Among all the sedimentary formations in Wyoming there is probably none more persistently and fully exposed along its outcrops than the early Paleozoic dolomite, which Darton2 has called the Bighorn limestone. So massive are its beds that in many places it seems to consist of but a single stratum 100 to 300 feet thick. By breaking off along vertical joints the formation leaves continuous and often impassable cliffs where the beds are not highly inclined, or rises in sharp “hogback” ridges where the dip is steep. Other Paleozoic terranes, such as the Madison limestone and the Tensleep sandstone, make cliffs and ridges, but none so uniform and persistent as the Bighorn dolomite. The individuality of its exposures is such that by one sufficiently acquainted with its peculiarities the outcrops may be recognized miles away.

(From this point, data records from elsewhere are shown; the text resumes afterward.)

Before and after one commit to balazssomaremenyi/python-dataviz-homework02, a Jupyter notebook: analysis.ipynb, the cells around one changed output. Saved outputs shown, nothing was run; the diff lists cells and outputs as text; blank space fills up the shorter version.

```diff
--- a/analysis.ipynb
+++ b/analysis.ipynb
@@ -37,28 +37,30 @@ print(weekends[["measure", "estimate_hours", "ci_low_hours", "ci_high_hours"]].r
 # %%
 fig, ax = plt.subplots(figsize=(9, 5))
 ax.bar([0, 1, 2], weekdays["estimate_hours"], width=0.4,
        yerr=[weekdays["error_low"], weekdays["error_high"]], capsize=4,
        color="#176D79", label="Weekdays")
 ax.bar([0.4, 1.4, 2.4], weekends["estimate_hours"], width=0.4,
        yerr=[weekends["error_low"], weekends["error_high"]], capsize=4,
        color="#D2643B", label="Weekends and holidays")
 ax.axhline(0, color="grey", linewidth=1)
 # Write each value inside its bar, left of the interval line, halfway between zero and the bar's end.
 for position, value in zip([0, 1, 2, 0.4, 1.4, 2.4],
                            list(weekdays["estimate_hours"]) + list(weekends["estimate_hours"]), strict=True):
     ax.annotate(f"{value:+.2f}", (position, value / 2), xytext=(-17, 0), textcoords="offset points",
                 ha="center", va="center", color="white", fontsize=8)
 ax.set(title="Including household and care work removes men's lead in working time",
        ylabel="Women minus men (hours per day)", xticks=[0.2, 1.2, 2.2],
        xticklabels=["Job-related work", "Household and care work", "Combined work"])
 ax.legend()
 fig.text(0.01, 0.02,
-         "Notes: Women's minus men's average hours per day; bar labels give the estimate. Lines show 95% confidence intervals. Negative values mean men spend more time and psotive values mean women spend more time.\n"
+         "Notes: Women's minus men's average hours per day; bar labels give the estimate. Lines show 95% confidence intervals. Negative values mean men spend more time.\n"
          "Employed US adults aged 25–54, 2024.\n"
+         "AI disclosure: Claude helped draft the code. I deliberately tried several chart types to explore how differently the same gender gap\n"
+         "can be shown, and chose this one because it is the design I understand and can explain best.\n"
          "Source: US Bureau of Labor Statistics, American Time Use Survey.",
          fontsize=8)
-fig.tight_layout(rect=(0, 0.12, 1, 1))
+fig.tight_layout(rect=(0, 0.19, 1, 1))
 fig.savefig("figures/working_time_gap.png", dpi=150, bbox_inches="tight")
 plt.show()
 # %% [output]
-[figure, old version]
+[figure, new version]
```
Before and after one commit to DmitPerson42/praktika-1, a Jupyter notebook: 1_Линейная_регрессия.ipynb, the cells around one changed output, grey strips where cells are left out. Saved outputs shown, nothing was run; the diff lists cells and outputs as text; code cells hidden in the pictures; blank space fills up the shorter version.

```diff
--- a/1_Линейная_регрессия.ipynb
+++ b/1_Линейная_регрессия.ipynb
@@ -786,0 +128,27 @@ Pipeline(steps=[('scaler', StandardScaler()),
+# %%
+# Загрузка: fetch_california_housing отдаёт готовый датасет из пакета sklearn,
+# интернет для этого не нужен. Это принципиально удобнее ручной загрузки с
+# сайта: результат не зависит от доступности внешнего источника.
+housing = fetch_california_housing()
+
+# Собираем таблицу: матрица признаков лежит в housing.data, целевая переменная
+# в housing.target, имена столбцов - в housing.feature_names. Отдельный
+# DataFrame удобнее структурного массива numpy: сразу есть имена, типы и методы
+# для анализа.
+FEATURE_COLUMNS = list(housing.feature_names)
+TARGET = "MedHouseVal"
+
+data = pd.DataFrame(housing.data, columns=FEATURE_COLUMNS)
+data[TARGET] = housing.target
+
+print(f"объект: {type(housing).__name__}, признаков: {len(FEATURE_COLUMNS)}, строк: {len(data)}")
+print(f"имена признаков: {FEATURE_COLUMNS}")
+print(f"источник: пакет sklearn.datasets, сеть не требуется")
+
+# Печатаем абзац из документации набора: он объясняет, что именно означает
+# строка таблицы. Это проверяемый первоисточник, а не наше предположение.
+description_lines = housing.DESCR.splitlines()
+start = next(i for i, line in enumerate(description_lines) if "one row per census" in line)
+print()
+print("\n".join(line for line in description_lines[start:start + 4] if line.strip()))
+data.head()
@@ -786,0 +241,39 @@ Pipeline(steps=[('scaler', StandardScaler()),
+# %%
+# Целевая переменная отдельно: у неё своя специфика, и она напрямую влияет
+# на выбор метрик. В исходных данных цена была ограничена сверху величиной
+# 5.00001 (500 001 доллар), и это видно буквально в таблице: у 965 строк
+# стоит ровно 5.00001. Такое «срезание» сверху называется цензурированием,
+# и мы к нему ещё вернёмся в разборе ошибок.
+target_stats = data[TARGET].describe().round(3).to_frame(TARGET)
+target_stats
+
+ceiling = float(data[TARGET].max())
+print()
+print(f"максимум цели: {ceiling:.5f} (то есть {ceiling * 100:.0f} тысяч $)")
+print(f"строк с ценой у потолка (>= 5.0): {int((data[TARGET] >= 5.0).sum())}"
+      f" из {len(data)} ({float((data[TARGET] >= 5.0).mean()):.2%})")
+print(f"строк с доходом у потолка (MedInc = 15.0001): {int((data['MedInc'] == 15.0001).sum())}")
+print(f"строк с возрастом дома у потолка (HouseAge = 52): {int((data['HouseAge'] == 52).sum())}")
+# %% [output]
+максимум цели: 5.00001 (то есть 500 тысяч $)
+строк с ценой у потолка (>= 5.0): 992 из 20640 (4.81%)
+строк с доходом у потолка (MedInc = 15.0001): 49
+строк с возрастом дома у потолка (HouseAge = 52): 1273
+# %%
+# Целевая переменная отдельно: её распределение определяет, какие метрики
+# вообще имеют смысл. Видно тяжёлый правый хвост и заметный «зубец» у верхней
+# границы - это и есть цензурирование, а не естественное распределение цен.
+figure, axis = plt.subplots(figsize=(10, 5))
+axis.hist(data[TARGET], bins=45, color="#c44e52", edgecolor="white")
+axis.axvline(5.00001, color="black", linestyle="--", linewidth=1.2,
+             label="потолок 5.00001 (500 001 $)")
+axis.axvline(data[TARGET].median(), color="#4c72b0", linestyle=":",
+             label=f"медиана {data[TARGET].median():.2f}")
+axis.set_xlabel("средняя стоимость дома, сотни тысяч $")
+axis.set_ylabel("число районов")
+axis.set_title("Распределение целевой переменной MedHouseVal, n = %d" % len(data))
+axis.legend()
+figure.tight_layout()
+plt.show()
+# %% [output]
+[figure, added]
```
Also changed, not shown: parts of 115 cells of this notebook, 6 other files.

Figure 1.—Outline Map of the Region within which the Bighorn Dolomite has been . . .